The IP identifier (ID) of outgoing packets may give away information about services running on internal hosts. This issue is not strictly a normalizer problem, but the normalizer is in a location well suited to deal with the issue.

One particular problem is the exceedingly devious stealth port-scanning technique described in [16,18], which enables an attacker to probe the services running on a remote host without giving away the IP address of the host being used to conduct the scan. Figure 4 illustrates the technique, which we review here to develop how a normalizer can thwart it. Host A is the attacker, V is the victim, and P is the patsy. The patsy must run an operating system that increments the IP ID by one2 for every packet sent, no matter to what destination--many common operating systems use such a ``global'' IP ID.

Host A continually exchanges packets with host P, either through a TCP transfer or simply by pinging it. While doing this, the IP IDs of the responses from P to A normally increment by one from one packet to the next. Now A fakes a TCP SYN to the port on V they wish to probe, and they fake the source address of the packet as being from P.

If there is no service listening on the port, V sends a RST to P. As P has no associated connection state, P ignores the RST, and there is no effect on the IP IDs of the stream of packets from P to A.

Figure 4: Stealth Port Scan

However, if there is a service listening on the port, V sends a SYN-ACK to P to complete the connection, rather than a RST. P has no state for this connection, and promptly sends a RST back to V. In so doing, the global ID sequence on P increases by one; consequently, in the stream of packets from P to A, the attacker observes a step of two (rather than one) in the ID sequence, since it missed one of the packets sent by P, namely the RST from P to V.

Thus P and not A appears to be the host conducting the port-scan, whereas in fact it is completely innocent.

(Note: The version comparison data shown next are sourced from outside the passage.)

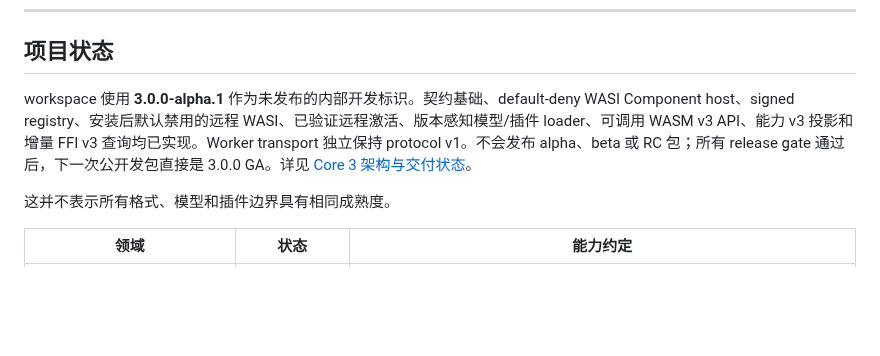
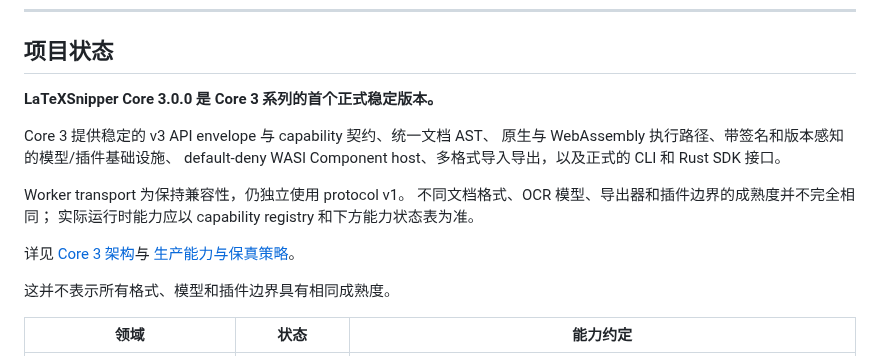
Before and after one commit to strangelion/latexsnipper-core, a Markdown page: README-CN.md, the part around one of its changes. Drawn GitHub-style; blank space fills up the shorter version.

Commit message:
更新 README-CN.md

```diff
--- a/README-CN.md
+++ b/README-CN.md
@@ -23,7 +24,18 @@
 
 ## 项目状态
 
-workspace 使用 **3.0.0-alpha.1** 作为未发布的内部开发标识。契约基础、default-deny WASI Component host、signed registry、安装后默认禁用的远程 WASI、已验证远程激活、版本感知模型/插件 loader、可调用 WASM v3 API、能力 v3 投影和增量 FFI v3 查询均已实现。Worker transport 独立保持 protocol v1。不会发布 alpha、beta 或 RC 包；所有 release gate 通过后，下一次公开发包直接是 3.0.0 GA。详见 [Core 3 架构与交付状态](docs/v3/architecture.md)。
+**LaTeXSnipper Core 3.0.0 是 Core 3 系列的首个正式稳定版本。**
+
+Core 3 提供稳定的 v3 API envelope 与 capability 契约、统一文档 AST、
+原生与 WebAssembly 执行路径、带签名和版本感知的模型/插件基础设施、
+default-deny WASI Component host、多格式导入导出，以及正式的 CLI 和 Rust SDK 接口。
+
+Worker transport 为保持兼容性，仍独立使用 protocol v1。
+不同文档格式、OCR 模型、导出器和插件边界的成熟度并不完全相同；
+实际运行时能力应以 capability registry 和下方能力状态表为准。
+
+详见 [Core 3 架构](docs/v3/architecture.md)与
+[生产能力与保真策略](docs/production-capabilities.md)。
 
 这并不表示所有格式、模型和插件边界具有相同成熟度。
 
```
Also changed, not shown: other parts of README-CN.md (+2 -1 lines).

V never sees a packet with a source of A. If A chooses a different patsy for every port it wishes to check, then this port scan is very hard to detect.

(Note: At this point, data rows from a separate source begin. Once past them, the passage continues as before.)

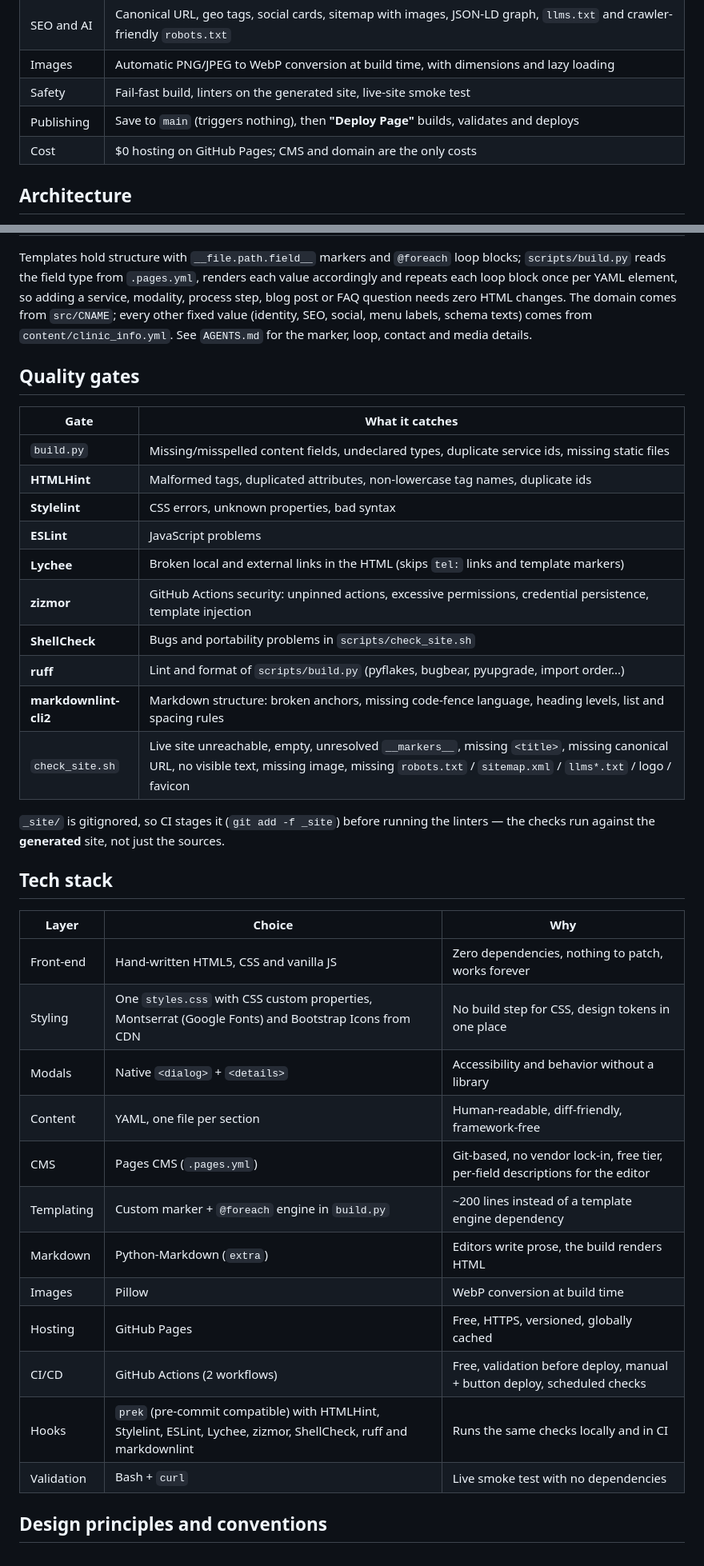
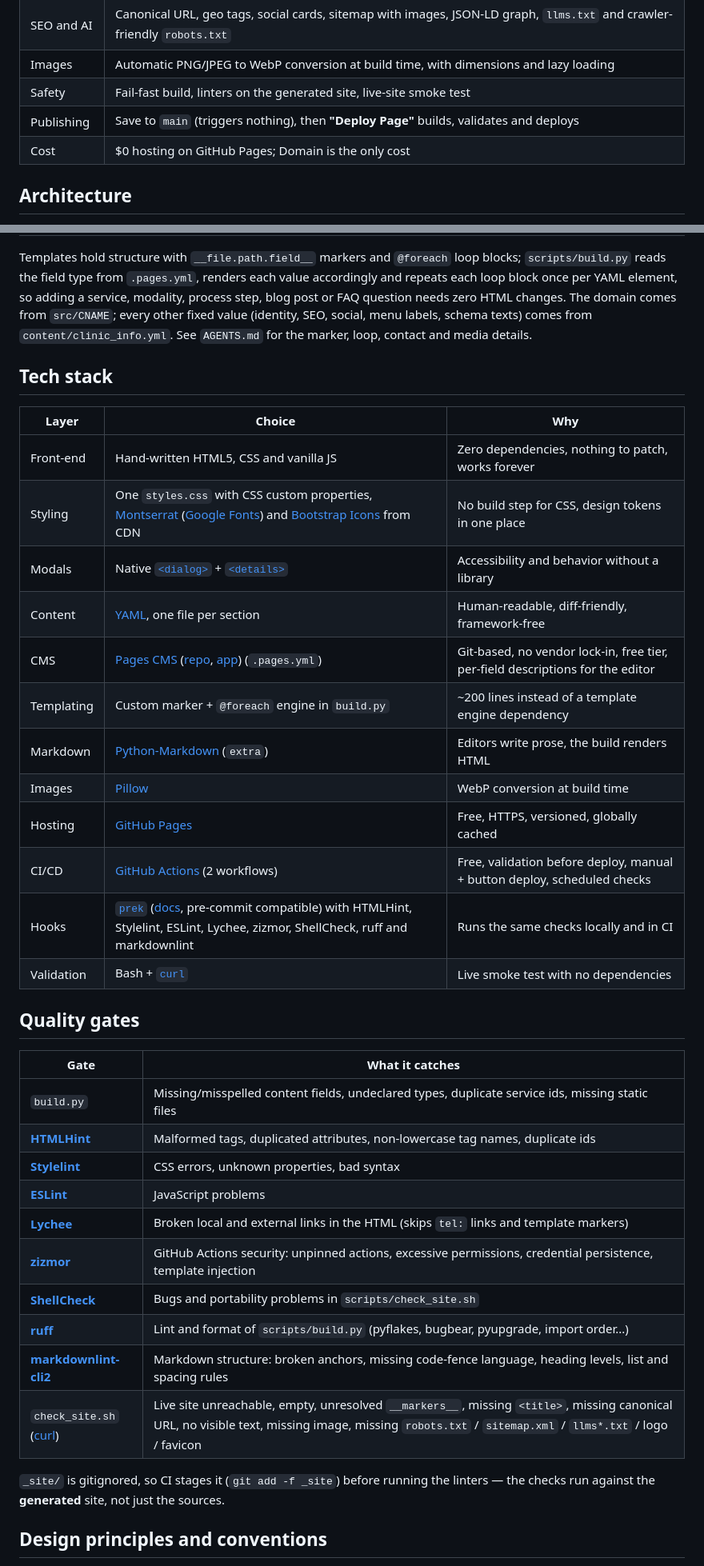
Before and after one commit to pgValero/neurogarval, a Markdown page: README.md, 2 parts joined by grey strips. Shown at 80% size. Rendered like a GitHub page.

Commit message:
Add links to README

```diff
--- a/README.md
+++ b/README.md
@@ -81,7 +81,7 @@ and screen-reader accessible modals, light WebP images, no trackers or cookie ba
 | Images | Automatic PNG/JPEG to WebP conversion at build time, with dimensions and lazy loading |
 | Safety | Fail-fast build, linters on the generated site, live-site smoke test |
 | Publishing | Save to `main` (triggers nothing), then **"Deploy Page"** builds, validates and deploys |
-| Cost | $0 hosting on GitHub Pages; CMS and domain are the only costs |
+| Cost | $0 hosting on GitHub Pages; Domain is the only cost |
 
 ## Architecture
 
@@ -114,40 +114,40 @@ step, blog post or FAQ question needs zero HTML changes. The domain comes from `
 every other fixed value (identity, SEO, social, menu labels, schema texts) comes from
 `content/clinic_info.yml`. See `AGENTS.md` for the marker, loop, contact and media details.
 
+## Tech stack
+
+| Layer | Choice | Why |
+| --- | --- | --- |
+| Front-end | Hand-written HTML5, CSS and vanilla JS | Zero dependencies, nothing to patch, works forever |
+| Styling | One `styles.css` with CSS custom properties, [Montserrat](https://fonts.google.com/specimen/Montserrat) ([Google Fonts](https://fonts.google.com/)) and [Bootstrap Icons](https://icons.getbootstrap.com/) from CDN | No build step for CSS, design tokens in one place |
+| Modals | Native [`<dialog>`](https://developer.mozilla.org/en-US/docs/Web/HTML/Element/dialog) + [`<details>`](https://developer.mozilla.org/en-US/docs/Web/HTML/Element/details) | Accessibility and behavior without a library |
+| Content | [YAML](https://yaml.org/), one file per section | Human-readable, diff-friendly, framework-free |
+| CMS | [Pages CMS](https://pagescms.org/) ([repo](https://github.com/pagescms/pagescms), [app](https://app.pagescms.org/)) (`.pages.yml`) | Git-based, no vendor lock-in, free tier, per-field descriptions for the editor |
+| Templating | Custom marker + `@foreach` engine in `build.py` | ~200 lines instead of a template engine dependency |
+| Markdown | [Python-Markdown](https://python-markdown.github.io/) (`extra`) | Editors write prose, the build renders HTML |
+| Images | [Pillow](https://python-pillow.org/) | WebP conversion at build time |
+| Hosting | [GitHub Pages](https://pages.github.com/) | Free, HTTPS, versioned, globally cached |
+| CI/CD | [GitHub Actions](https://github.com/features/actions) (2 workflows) | Free, validation before deploy, manual + button deploy, scheduled checks |
+| Hooks | [`prek`](https://github.com/j178/prek) ([docs](https://prek.j178.dev/), pre-commit compatible) with HTMLHint, Stylelint, ESLint, Lychee, zizmor, ShellCheck, ruff and markdownlint | Runs the same checks locally and in CI |
+| Validation | Bash + [`curl`](https://curl.se/) | Live smoke test with no dependencies |
+
 ## Quality gates
 
 | Gate | What it catches |
 | --- | --- |
 | `build.py` | Missing/misspelled content fields, undeclared types, duplicate service ids, missing static files |
-| **HTMLHint** | Malformed tags, duplicated attributes, non-lowercase tag names, duplicate ids |
-| **Stylelint** | CSS errors, unknown properties, bad syntax |
-| **ESLint** | JavaScript problems |
-| **Lychee** | Broken local and external links in the HTML (skips `tel:` links and template markers) |
-| **zizmor** | GitHub Actions security: unpinned actions, excessive permissions, credential persistence, template injection |
-| **ShellCheck** | Bugs and portability problems in `scripts/check_site.sh` |
-| **ruff** | Lint and format of `scripts/build.py` (pyflakes, bugbear, pyupgrade, import order...) |
-| **markdownlint-cli2** | Markdown structure: broken anchors, missing code-fence language, heading levels, list and spacing rules |
-| `check_site.sh` | Live site unreachable, empty, unresolved `__markers__`, missing `<title>`, missing canonical URL, no visible text, missing image, missing `robots.txt` / `sitemap.xml` / `llms*.txt` / logo / favicon |
+| **[HTMLHint](https://github.com/thedaviddias/HTMLHint)** | Malformed tags, duplicated attributes, non-lowercase tag names, duplicate ids |
+| **[Stylelint](https://stylelint.io/)** | CSS errors, unknown properties, bad syntax |
+| **[ESLint](https://eslint.org/)** | JavaScript problems |
+| **[Lychee](https://github.com/lycheeverse/lychee)** | Broken local and external links in the HTML (skips `tel:` links and template markers) |
+| **[zizmor](https://github.com/woodruffw/zizmor)** | GitHub Actions security: unpinned actions, excessive permissions, credential persistence, template injection |
+| **[ShellCheck](https://www.shellcheck.net/)** | Bugs and portability problems in `scripts/check_site.sh` |
+| **[ruff](https://github.com/astral-sh/ruff)** | Lint and format of `scripts/build.py` (pyflakes, bugbear, pyupgrade, import order...) |
+| **[markdownlint-cli2](https://github.com/DavidAnson/markdownlint-cli2)** | Markdown structure: broken anchors, missing code-fence language, heading levels, list and spacing rules |
+| `check_site.sh` ([curl](https://curl.se/)) | Live site unreachable, empty, unresolved `__markers__`, missing `<title>`, missing canonical URL, no visible text, missing image, missing `robots.txt` / `sitemap.xml` / `llms*.txt` / logo / favicon |
 
 `_site/` is gitignored, so CI stages it (`git add -f _site`) before running the linters —
 the checks run against the **generated** site, not just the sources.
-
-## Tech stack
-
-| Layer | Choice | Why |
-| --- | --- | --- |
-| Front-end | Hand-written HTML5, CSS and vanilla JS | Zero dependencies, nothing to patch, works forever |
-| Styling | One `styles.css` with CSS custom properties, Montserrat (Google Fonts) and Bootstrap Icons from CDN | No build step for CSS, design tokens in one place |
-| Modals | Native `<dialog>` + `<details>` | Accessibility and behavior without a library |
-| Content | YAML, one file per section | Human-readable, diff-friendly, framework-free |
-| CMS | Pages CMS (`.pages.yml`) | Git-based, no vendor lock-in, free tier, per-field descriptions for the editor |
-| Templating | Custom marker + `@foreach` engine in `build.py` | ~200 lines instead of a template engine dependency |
-| Markdown | Python-Markdown (`extra`) | Editors write prose, the build renders HTML |
-| Images | Pillow | WebP conversion at build time |
-| Hosting | GitHub Pages | Free, HTTPS, versioned, globally cached |
-| CI/CD | GitHub Actions (2 workflows) | Free, validation before deploy, manual + button deploy, scheduled checks |
-| Hooks | `prek` (pre-commit compatible) with HTMLHint, Stylelint, ESLint, Lychee, zizmor, ShellCheck, ruff and markdownlint | Runs the same checks locally and in CI |
-| Validation | Bash + `curl` | Live smoke test with no dependencies |
 
 ## Design principles and conventions
 
```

The solution for patsies is for the normalizer to scramble (in a cryptographically secure, but reversible fashion) the IP IDs of incoming and outgoing packets. This prevents internal hosts from being used as patsies for such scans. The effect on semantics is that any diagnostic protocol that reports the IP IDs of incoming packets back to the sender may break. ICMP messages can still function if the normalizer applies the unscrambling to the embedded ID fields they carry.

The solution for victims is to use the ``reliable RST'' technique (see § 6.1 below). The normalizer transmits a ``keep-alive'' acknowledgment (ACK) packet behind every RST packet it forwards out of the site. When the ACK arrives at the patsy, the patsy will reply with a RST, just as it does in the SYN-ACK case. Consequently, the IP ID sequence as seen by the attacker will jump by two in both cases, whether the victim is running the given service or not.

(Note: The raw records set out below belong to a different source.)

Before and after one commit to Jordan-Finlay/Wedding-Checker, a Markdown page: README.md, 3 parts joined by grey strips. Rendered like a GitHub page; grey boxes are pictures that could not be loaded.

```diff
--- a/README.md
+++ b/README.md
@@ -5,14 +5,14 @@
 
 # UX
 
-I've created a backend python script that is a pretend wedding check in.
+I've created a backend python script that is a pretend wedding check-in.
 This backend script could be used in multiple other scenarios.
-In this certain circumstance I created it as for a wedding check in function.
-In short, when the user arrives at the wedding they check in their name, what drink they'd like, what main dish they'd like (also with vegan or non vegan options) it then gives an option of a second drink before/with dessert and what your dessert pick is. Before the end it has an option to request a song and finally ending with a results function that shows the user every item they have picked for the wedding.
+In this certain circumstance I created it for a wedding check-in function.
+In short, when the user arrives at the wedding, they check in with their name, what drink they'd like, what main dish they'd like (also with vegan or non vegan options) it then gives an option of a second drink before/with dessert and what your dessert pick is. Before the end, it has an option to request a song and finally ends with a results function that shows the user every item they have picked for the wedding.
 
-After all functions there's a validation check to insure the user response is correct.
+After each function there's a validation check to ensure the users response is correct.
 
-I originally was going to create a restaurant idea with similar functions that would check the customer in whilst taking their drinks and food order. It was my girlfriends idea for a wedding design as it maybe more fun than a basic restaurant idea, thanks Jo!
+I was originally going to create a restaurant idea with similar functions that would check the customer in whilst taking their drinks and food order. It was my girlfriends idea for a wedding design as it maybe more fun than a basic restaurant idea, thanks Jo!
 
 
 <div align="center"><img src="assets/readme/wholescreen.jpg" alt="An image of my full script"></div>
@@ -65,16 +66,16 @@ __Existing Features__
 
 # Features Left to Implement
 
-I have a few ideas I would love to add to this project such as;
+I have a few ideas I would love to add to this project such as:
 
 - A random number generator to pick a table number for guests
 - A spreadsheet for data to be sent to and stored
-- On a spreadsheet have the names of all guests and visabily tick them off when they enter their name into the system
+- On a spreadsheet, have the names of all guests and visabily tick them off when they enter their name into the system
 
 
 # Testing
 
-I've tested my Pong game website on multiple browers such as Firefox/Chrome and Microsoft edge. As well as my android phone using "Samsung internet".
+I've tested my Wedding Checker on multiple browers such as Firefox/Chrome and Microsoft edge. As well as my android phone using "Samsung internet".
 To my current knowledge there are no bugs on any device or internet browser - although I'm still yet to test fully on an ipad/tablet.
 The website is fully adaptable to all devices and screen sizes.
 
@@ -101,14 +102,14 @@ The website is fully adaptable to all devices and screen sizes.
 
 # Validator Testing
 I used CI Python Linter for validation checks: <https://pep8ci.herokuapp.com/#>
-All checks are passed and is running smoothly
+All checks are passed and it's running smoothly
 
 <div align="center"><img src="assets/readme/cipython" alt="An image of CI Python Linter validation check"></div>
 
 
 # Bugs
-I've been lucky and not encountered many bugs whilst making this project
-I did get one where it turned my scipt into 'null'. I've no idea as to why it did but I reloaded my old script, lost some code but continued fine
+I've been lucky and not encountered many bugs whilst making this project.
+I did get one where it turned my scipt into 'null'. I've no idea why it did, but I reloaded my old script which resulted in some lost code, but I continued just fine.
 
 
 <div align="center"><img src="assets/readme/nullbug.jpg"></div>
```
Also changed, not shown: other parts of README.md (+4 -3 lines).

Sending keep-alives for reliable RSTs generates extra traffic, but has no effect on end-to-end semantics, since the keep-alive ACK following the RST is guaranteed to be either rejected by the victim (if it first received the RST) or ignored (if the RST was lost and the connection remains open).

next up previous
Next: Examples of TCP Normalizations Up: A Systematic Approach Previous: A Systematic Approach
Vern Paxson